Web interface edit records:
§ §

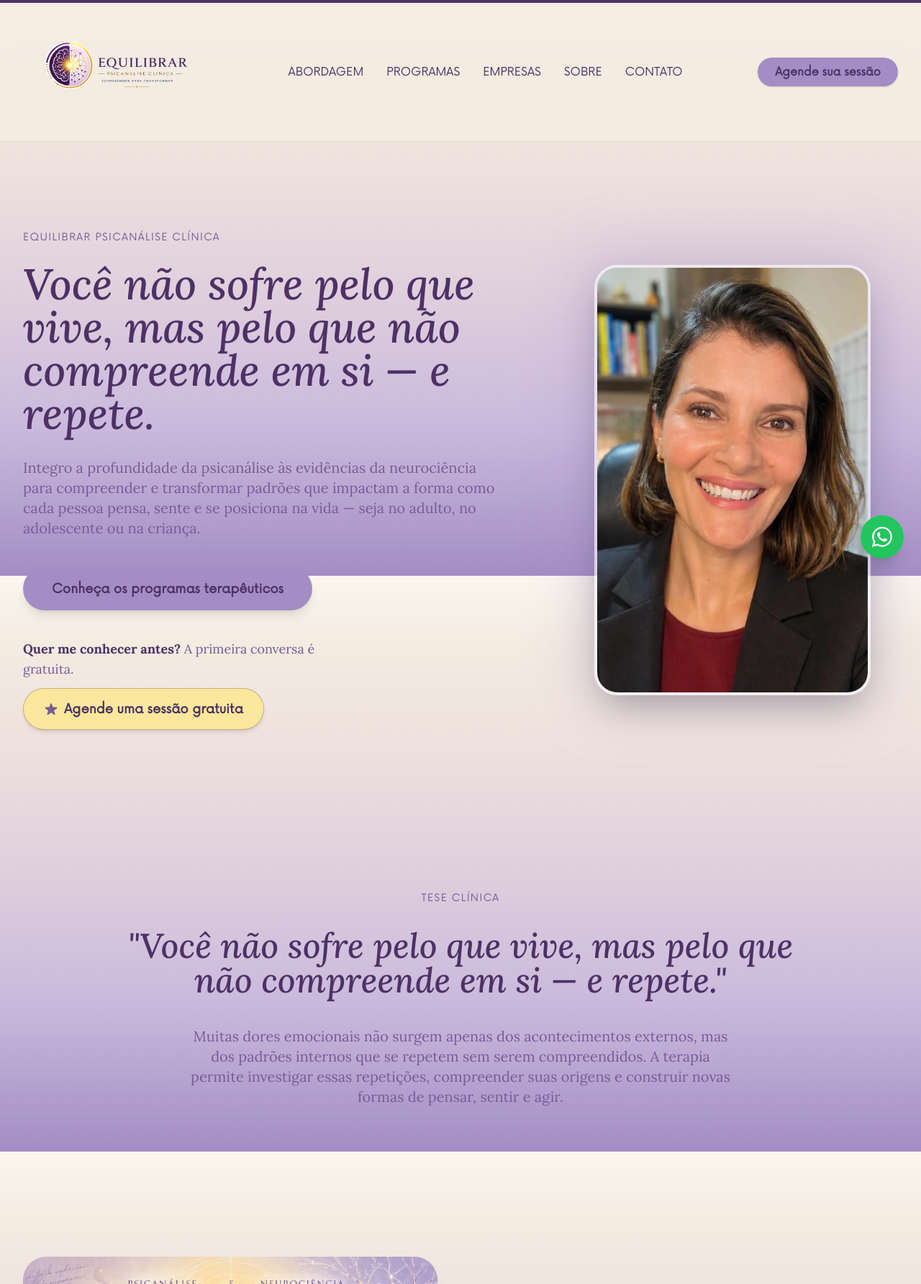
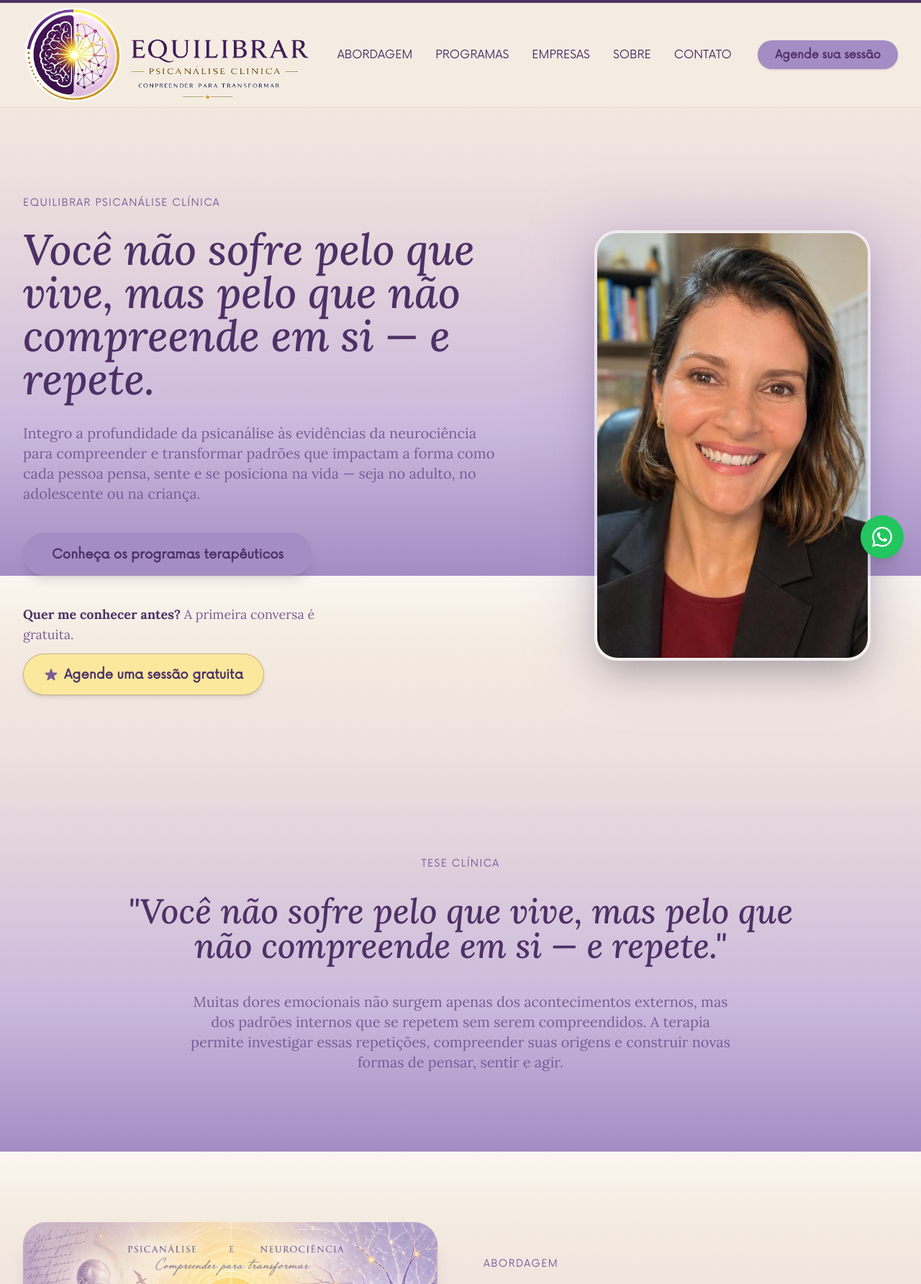
Before and after one commit to deivid-a1/equilibrar-psicanalise, a FastAPI app: page / in a window 1280 px wide. Shown: the top 1784 px of the page at 72% size. Run offline with FastAPI, Linux system fonts and the light colour scheme; parts of the project's set-up code (start-up, migrations or seed data) failed here and were passed over; some libraries are stand-ins or nearby versions.

Commit message:
feat: logo do header maior e legível
A logo no header parecia pequena porque o arquivo PNG/WebP original
(1536x1024) tinha ~60% de whitespace transparente em volta do conteúdo
real. Cortei o arquivo para 1168x397 (auto-crop com threshold de alpha)
e ajustei as dimensões CSS:

- header-inner: 7-9rem (era 8-12rem) — mais compacto
- site-logo: max-height 6.5-8.5rem + max-width 320-450px para não invadir
  o nav (a imagem cortada tem aspect 2.94:1, fica horizontal)
- estado encolhido (após scroll): logo proporcional menor
- main padding-top reduzido proporcionalmente
- cache-busting (?v=2) na URL da logo no template para forçar reload

Resultado: a logo agora ocupa quase 100% do espaço vertical do header,
com texto "EQUILIBRAR / PSICANÁLISE CLÍNICA / COMPREENDER PARA
TRANSFORMAR" totalmente legível. Footer também ganhou logo bem maior.

AGENTS.md atualizado com novas dimensões e nota sobre o auto-crop.

Co-Authored-By: Claude Opus 4.7 (1M context) <noreply@anthropic.com>

```diff
--- a/static/css/style.css
+++ b/static/css/style.css
@@ -29,45 +29,50 @@ html, body {
 /* ============================
    Header com shrink-on-scroll
    ============================ */
-/* Tamanho expandido (entrada): logo grande, header alto */
+/* Logo tem aspect-ratio ~2.94:1 (após crop dos espaços vazios).
+   A altura controla o tamanho aparente; a largura é limitada para não
+   invadir o nav e o botão CTA. */
 .site-header-inner {
-    height: 8rem;            /* 128px */
+    height: 7rem;            /* 112px */
     transition: height 0.35s ease;
 }
 .site-logo {
-    height: 7rem;            /* 112px */
-    transition: height 0.35s ease;
+    height: calc(100% - 0.5rem);
+    max-height: 6.5rem;      /* 104px */
+    max-width: 320px;
+    transition: max-height 0.35s ease, max-width 0.35s ease;
 }
 @media (min-width: 768px) {
-    .site-header-inner { height: 10rem; }   /* 160px */
-    .site-logo { height: 9rem; }            /* 144px */
+    .site-header-inner { height: 8rem; }    /* 128px */
+    .site-logo { max-height: 7.5rem; max-width: 380px; }
 }
 @media (min-width: 1024px) {
-    .site-header-inner { height: 12rem; }   /* 192px */
-    .site-logo { height: 11rem; }           /* 176px */
+    .site-header-inner { height: 9rem; }    /* 144px */
+    .site-logo { max-height: 8.5rem; max-width: 450px; }
 }
 
 /* Tamanho encolhido (após scroll): logo enxuta */
 .site-header.is-scrolled .site-header-inner {
-    height: 5rem;            /* 80px */
+    height: 4.5rem;          /* 72px */
 }
 .site-header.is-scrolled .site-logo {
-    height: 3.5rem;          /* 56px */
+    max-height: 4rem;
+    max-width: 200px;
 }
 @media (min-width: 768px) {
-    .site-header.is-scrolled .site-header-inner { height: 6rem; }  /* 96px */
-    .site-header.is-scrolled .site-logo { height: 4.5rem; }        /* 72px */
+    .site-header.is-scrolled .site-header-inner { height: 5rem; }   /* 80px */
+    .site-header.is-scrolled .site-logo { max-height: 4.5rem; max-width: 220px; }
 }
 
-/* Padding-top do main: garantir que conteúdo NUNCA fica oculto pelo header */
+/* Padding-top do main: corresponde à altura do header expandido */
 .site-main {
-    padding-top: 8rem;       /* mobile: 128px (header expandido) */
+    padding-top: 7rem;       /* mobile: 112px */
 }
 @media (min-width: 768px) {
-    .site-main { padding-top: 10rem; }
+    .site-main { padding-top: 8rem; }
 }
 @media (min-width: 1024px) {
-    .site-main { padding-top: 12rem; }
+    .site-main { padding-top: 9rem; }
 }
 
 /* Compensa header fixo ao navegar para âncoras (usa altura do header encolhido,
--- a/templates/base.html
+++ b/templates/base.html
@@ -42,7 +42,7 @@
         <div class="max-w-7xl mx-auto px-4 sm:px-6 lg:px-8 relative z-20">
             <div class="site-header-inner flex justify-between items-center">
                 <a href="/{% block home_anchor %}{% endblock %}" class="flex-shrink-0 flex items-center" aria-label="Equilibrar Psicanálise — página inicial">
-                    <img class="site-logo w-auto object-contain" src="/static/img/logo_com_nome_psicanalise.webp" alt="Equilibrar Psicanálise Clínica">
+                    <img class="site-logo w-auto object-contain" src="/static/img/logo_com_nome_psicanalise.webp?v=2" alt="Equilibrar Psicanálise Clínica">
                 </a>
 
                 <nav class="hidden md:flex space-x-6 lg:space-x-8 font-now text-sm lg:text-base" aria-label="Navegação principal">
@@ -109,7 +109,7 @@
         <div class="max-w-7xl mx-auto px-4 sm:px-6 lg:px-8">
             <div class="flex flex-col md:flex-row justify-between items-center text-center md:text-left gap-8">
                 <div>
-                    <img src="/static/img/logo_com_nome_psicanalise.webp" alt="Equilibrar Psicanálise" class="h-44 md:h-56 mx-auto md:mx-0 object-contain">
+                    <img src="/static/img/logo_com_nome_psicanalise.webp?v=2" alt="Equilibrar Psicanálise" class="h-44 md:h-56 mx-auto md:mx-0 object-contain">
                 </div>
                 <div class="font-now text-sm space-y-2">
                     <p>© {{ current_year|default(2026) }} Equilibrar Psicanálise Clínica. Todos os direitos reservados.</p>
```
Also changed, not shown: AGENTS.md (+12 -7 lines), static/img/logo_com_nome_psicanalise.webp.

§ §

Your assignment ▸
Write out the records above exactly as they appear, leaving out any pictures.

Solution for this problem ▸
Before and after one commit to deivid-a1/equilibrar-psicanalise, a FastAPI app: page / in a window 1280 px wide. Shown: the top 1784 px of the page at 72% size. Run offline with FastAPI, Linux system fonts and the light colour scheme; parts of the project's set-up code (start-up, migrations or seed data) failed here and were passed over; some libraries are stand-ins or nearby versions.

Commit message:
feat: logo do header maior e legível
A logo no header parecia pequena porque o arquivo PNG/WebP original
(1536x1024) tinha ~60% de whitespace transparente em volta do conteúdo
real. Cortei o arquivo para 1168x397 (auto-crop com threshold de alpha)
e ajustei as dimensões CSS:

- header-inner: 7-9rem (era 8-12rem) — mais compacto
- site-logo: max-height 6.5-8.5rem + max-width 320-450px para não invadir
  o nav (a imagem cortada tem aspect 2.94:1, fica horizontal)
- estado encolhido (após scroll): logo proporcional menor
- main padding-top reduzido proporcionalmente
- cache-busting (?v=2) na URL da logo no template para forçar reload

Resultado: a logo agora ocupa quase 100% do espaço vertical do header,
com texto "EQUILIBRAR / PSICANÁLISE CLÍNICA / COMPREENDER PARA
TRANSFORMAR" totalmente legível. Footer também ganhou logo bem maior.

AGENTS.md atualizado com novas dimensões e nota sobre o auto-crop.

Co-Authored-By: Claude Opus 4.7 (1M context) <noreply@anthropic.com>

```diff
--- a/static/css/style.css
+++ b/static/css/style.css
@@ -29,45 +29,50 @@ html, body {
 /* ============================
    Header com shrink-on-scroll
    ============================ */
-/* Tamanho expandido (entrada): logo grande, header alto */
+/* Logo tem aspect-ratio ~2.94:1 (após crop dos espaços vazios).
+   A altura controla o tamanho aparente; a largura é limitada para não
+   invadir o nav e o botão CTA. */
 .site-header-inner {
-    height: 8rem;            /* 128px */
+    height: 7rem;            /* 112px */
     transition: height 0.35s ease;
 }
 .site-logo {
-    height: 7rem;            /* 112px */
-    transition: height 0.35s ease;
+    height: calc(100% - 0.5rem);
+    max-height: 6.5rem;      /* 104px */
+    max-width: 320px;
+    transition: max-height 0.35s ease, max-width 0.35s ease;
 }
 @media (min-width: 768px) {
-    .site-header-inner { height: 10rem; }   /* 160px */
-    .site-logo { height: 9rem; }            /* 144px */
+    .site-header-inner { height: 8rem; }    /* 128px */
+    .site-logo { max-height: 7.5rem; max-width: 380px; }
 }
 @media (min-width: 1024px) {
-    .site-header-inner { height: 12rem; }   /* 192px */
-    .site-logo { height: 11rem; }           /* 176px */
+    .site-header-inner { height: 9rem; }    /* 144px */
+    .site-logo { max-height: 8.5rem; max-width: 450px; }
 }
 
 /* Tamanho encolhido (após scroll): logo enxuta */
 .site-header.is-scrolled .site-header-inner {
-    height: 5rem;            /* 80px */
+    height: 4.5rem;          /* 72px */
 }
 .site-header.is-scrolled .site-logo {
-    height: 3.5rem;          /* 56px */
+    max-height: 4rem;
+    max-width: 200px;
 }
 @media (min-width: 768px) {
-    .site-header.is-scrolled .site-header-inner { height: 6rem; }  /* 96px */
-    .site-header.is-scrolled .site-logo { height: 4.5rem; }        /* 72px */
+    .site-header.is-scrolled .site-header-inner { height: 5rem; }   /* 80px */
+    .site-header.is-scrolled .site-logo { max-height: 4.5rem; max-width: 220px; }
 }
 
-/* Padding-top do main: garantir que conteúdo NUNCA fica oculto pelo header */
+/* Padding-top do main: corresponde à altura do header expandido */
 .site-main {
-    padding-top: 8rem;       /* mobile: 128px (header expandido) */
+    padding-top: 7rem;       /* mobile: 112px */
 }
 @media (min-width: 768px) {
-    .site-main { padding-top: 10rem; }
+    .site-main { padding-top: 8rem; }
 }
 @media (min-width: 1024px) {
-    .site-main { padding-top: 12rem; }
+    .site-main { padding-top: 9rem; }
 }
 
 /* Compensa header fixo ao navegar para âncoras (usa altura do header encolhido,
--- a/templates/base.html
+++ b/templates/base.html
@@ -42,7 +42,7 @@
         <div class="max-w-7xl mx-auto px-4 sm:px-6 lg:px-8 relative z-20">
             <div class="site-header-inner flex justify-between items-center">
                 <a href="/{% block home_anchor %}{% endblock %}" class="flex-shrink-0 flex items-center" aria-label="Equilibrar Psicanálise — página inicial">
-                    <img class="site-logo w-auto object-contain" src="/static/img/logo_com_nome_psicanalise.webp" alt="Equilibrar Psicanálise Clínica">
+                    <img class="site-logo w-auto object-contain" src="/static/img/logo_com_nome_psicanalise.webp?v=2" alt="Equilibrar Psicanálise Clínica">
                 </a>
 
                 <nav class="hidden md:flex space-x-6 lg:space-x-8 font-now text-sm lg:text-base" aria-label="Navegação principal">
@@ -109,7 +109,7 @@
         <div class="max-w-7xl mx-auto px-4 sm:px-6 lg:px-8">
             <div class="flex flex-col md:flex-row justify-between items-center text-center md:text-left gap-8">
                 <div>
-                    <img src="/static/img/logo_com_nome_psicanalise.webp" alt="Equilibrar Psicanálise" class="h-44 md:h-56 mx-auto md:mx-0 object-contain">
+                    <img src="/static/img/logo_com_nome_psicanalise.webp?v=2" alt="Equilibrar Psicanálise" class="h-44 md:h-56 mx-auto md:mx-0 object-contain">
                 </div>
                 <div class="font-now text-sm space-y-2">
                     <p>© {{ current_year|default(2026) }} Equilibrar Psicanálise Clínica. Todos os direitos reservados.</p>
```
Also changed, not shown: AGENTS.md (+12 -7 lines), static/img/logo_com_nome_psicanalise.webp.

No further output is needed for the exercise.